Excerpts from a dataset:
◇ ◇ ◇ ◇
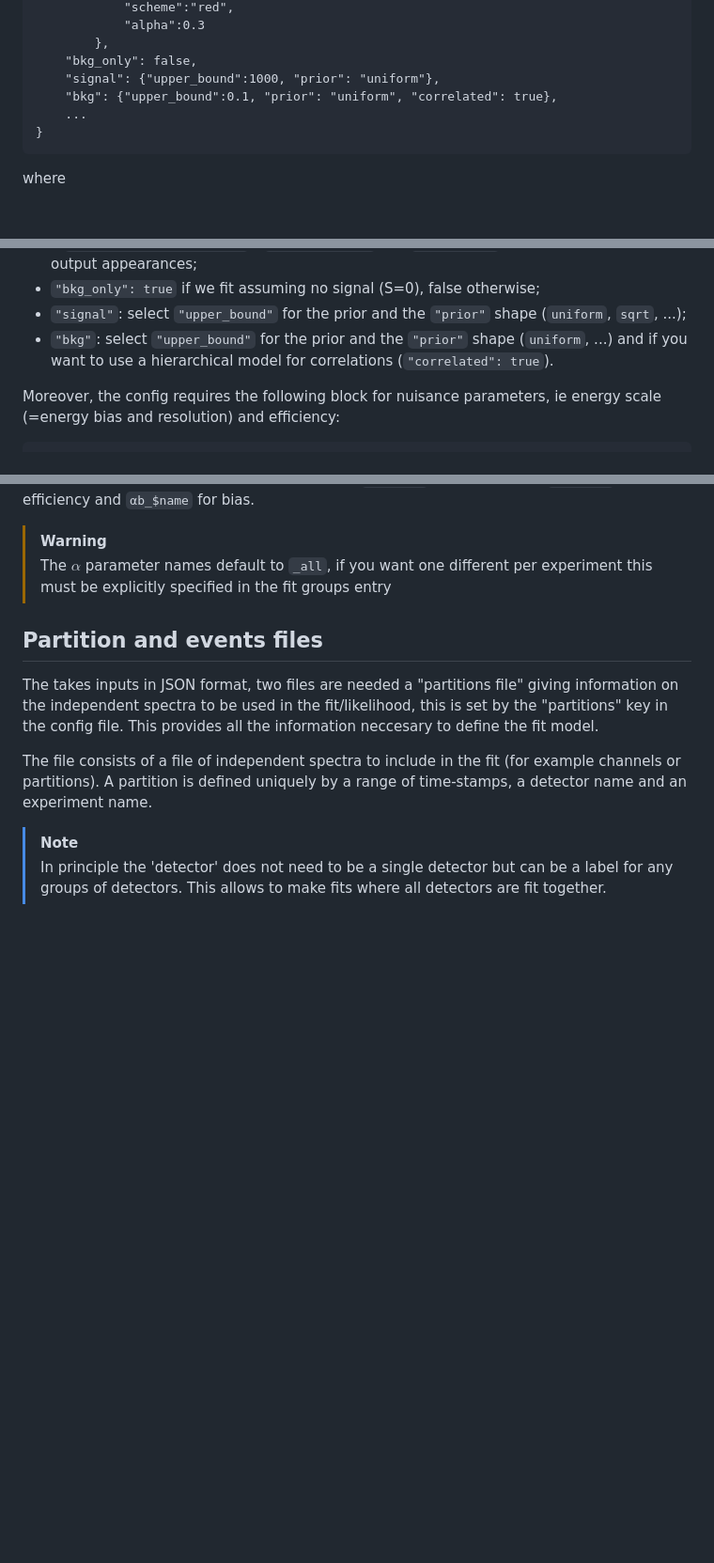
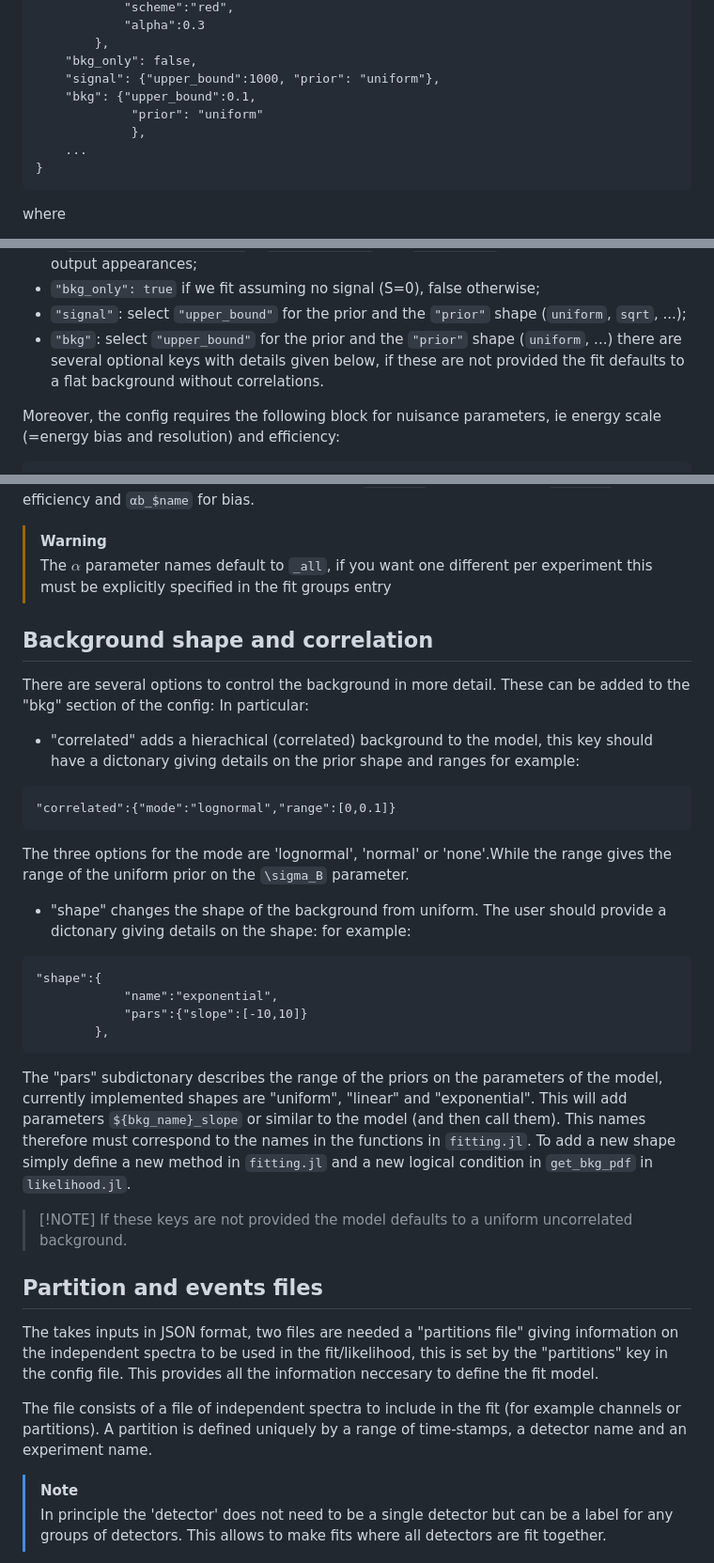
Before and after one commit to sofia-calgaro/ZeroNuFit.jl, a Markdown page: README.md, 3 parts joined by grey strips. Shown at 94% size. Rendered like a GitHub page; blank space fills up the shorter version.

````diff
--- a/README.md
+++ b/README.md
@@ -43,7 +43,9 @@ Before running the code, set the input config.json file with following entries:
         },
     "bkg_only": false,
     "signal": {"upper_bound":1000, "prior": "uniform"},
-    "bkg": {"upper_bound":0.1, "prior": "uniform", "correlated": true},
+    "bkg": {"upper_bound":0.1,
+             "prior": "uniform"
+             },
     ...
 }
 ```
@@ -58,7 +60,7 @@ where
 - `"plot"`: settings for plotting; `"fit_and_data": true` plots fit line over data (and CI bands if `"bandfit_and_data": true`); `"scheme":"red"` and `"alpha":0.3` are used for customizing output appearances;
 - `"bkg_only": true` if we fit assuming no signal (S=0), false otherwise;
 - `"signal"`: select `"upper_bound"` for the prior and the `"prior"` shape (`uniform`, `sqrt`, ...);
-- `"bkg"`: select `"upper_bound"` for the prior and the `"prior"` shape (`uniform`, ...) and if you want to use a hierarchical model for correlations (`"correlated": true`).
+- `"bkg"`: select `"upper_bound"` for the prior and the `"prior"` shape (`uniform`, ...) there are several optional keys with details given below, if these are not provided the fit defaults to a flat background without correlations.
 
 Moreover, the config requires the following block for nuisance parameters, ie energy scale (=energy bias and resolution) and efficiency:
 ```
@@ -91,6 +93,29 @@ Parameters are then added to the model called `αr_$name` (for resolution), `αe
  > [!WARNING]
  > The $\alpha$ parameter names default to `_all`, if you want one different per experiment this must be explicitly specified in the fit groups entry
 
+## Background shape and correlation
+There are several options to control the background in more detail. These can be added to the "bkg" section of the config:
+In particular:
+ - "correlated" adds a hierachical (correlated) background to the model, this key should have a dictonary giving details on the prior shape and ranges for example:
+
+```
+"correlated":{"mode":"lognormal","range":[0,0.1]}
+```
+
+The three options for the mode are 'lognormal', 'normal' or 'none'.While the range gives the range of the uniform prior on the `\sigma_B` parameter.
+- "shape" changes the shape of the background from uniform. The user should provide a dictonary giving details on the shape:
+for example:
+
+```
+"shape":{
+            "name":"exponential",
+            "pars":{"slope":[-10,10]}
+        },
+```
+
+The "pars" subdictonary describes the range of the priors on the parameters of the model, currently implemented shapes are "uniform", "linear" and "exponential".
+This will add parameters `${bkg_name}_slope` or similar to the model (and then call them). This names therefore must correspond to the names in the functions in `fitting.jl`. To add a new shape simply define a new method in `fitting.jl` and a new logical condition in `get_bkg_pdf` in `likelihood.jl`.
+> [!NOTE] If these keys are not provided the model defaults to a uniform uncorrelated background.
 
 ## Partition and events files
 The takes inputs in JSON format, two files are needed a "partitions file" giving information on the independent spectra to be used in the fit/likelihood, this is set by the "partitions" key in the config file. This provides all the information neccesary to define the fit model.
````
◇ ◇ ◇ ◇
Keep the pictures out while you retype all of the data above exactly as it appears.

Before and after one commit to sofia-calgaro/ZeroNuFit.jl, a Markdown page: README.md, 3 parts joined by grey strips. Shown at 94% size. Rendered like a GitHub page; blank space fills up the shorter version.

````diff
--- a/README.md
+++ b/README.md
@@ -43,7 +43,9 @@ Before running the code, set the input config.json file with following entries:
         },
     "bkg_only": false,
     "signal": {"upper_bound":1000, "prior": "uniform"},
-    "bkg": {"upper_bound":0.1, "prior": "uniform", "correlated": true},
+    "bkg": {"upper_bound":0.1,
+             "prior": "uniform"
+             },
     ...
 }
 ```
@@ -58,7 +60,7 @@ where
 - `"plot"`: settings for plotting; `"fit_and_data": true` plots fit line over data (and CI bands if `"bandfit_and_data": true`); `"scheme":"red"` and `"alpha":0.3` are used for customizing output appearances;
 - `"bkg_only": true` if we fit assuming no signal (S=0), false otherwise;
 - `"signal"`: select `"upper_bound"` for the prior and the `"prior"` shape (`uniform`, `sqrt`, ...);
-- `"bkg"`: select `"upper_bound"` for the prior and the `"prior"` shape (`uniform`, ...) and if you want to use a hierarchical model for correlations (`"correlated": true`).
+- `"bkg"`: select `"upper_bound"` for the prior and the `"prior"` shape (`uniform`, ...) there are several optional keys with details given below, if these are not provided the fit defaults to a flat background without correlations.
 
 Moreover, the config requires the following block for nuisance parameters, ie energy scale (=energy bias and resolution) and efficiency:
 ```
@@ -91,6 +93,29 @@ Parameters are then added to the model called `αr_$name` (for resolution), `αe
  > [!WARNING]
  > The $\alpha$ parameter names default to `_all`, if you want one different per experiment this must be explicitly specified in the fit groups entry
 
+## Background shape and correlation
+There are several options to control the background in more detail. These can be added to the "bkg" section of the config:
+In particular:
+ - "correlated" adds a hierachical (correlated) background to the model, this key should have a dictonary giving details on the prior shape and ranges for example:
+
+```
+"correlated":{"mode":"lognormal","range":[0,0.1]}
+```
+
+The three options for the mode are 'lognormal', 'normal' or 'none'.While the range gives the range of the uniform prior on the `\sigma_B` parameter.
+- "shape" changes the shape of the background from uniform. The user should provide a dictonary giving details on the shape:
+for example:
+
+```
+"shape":{
+            "name":"exponential",
+            "pars":{"slope":[-10,10]}
+        },
+```
+
+The "pars" subdictonary describes the range of the priors on the parameters of the model, currently implemented shapes are "uniform", "linear" and "exponential".
+This will add parameters `${bkg_name}_slope` or similar to the model (and then call them). This names therefore must correspond to the names in the functions in `fitting.jl`. To add a new shape simply define a new method in `fitting.jl` and a new logical condition in `get_bkg_pdf` in `likelihood.jl`.
+> [!NOTE] If these keys are not provided the model defaults to a uniform uncorrelated background.
 
 ## Partition and events files
 The takes inputs in JSON format, two files are needed a "partitions file" giving information on the independent spectra to be used in the fit/likelihood, this is set by the "partitions" key in the config file. This provides all the information neccesary to define the fit model.
````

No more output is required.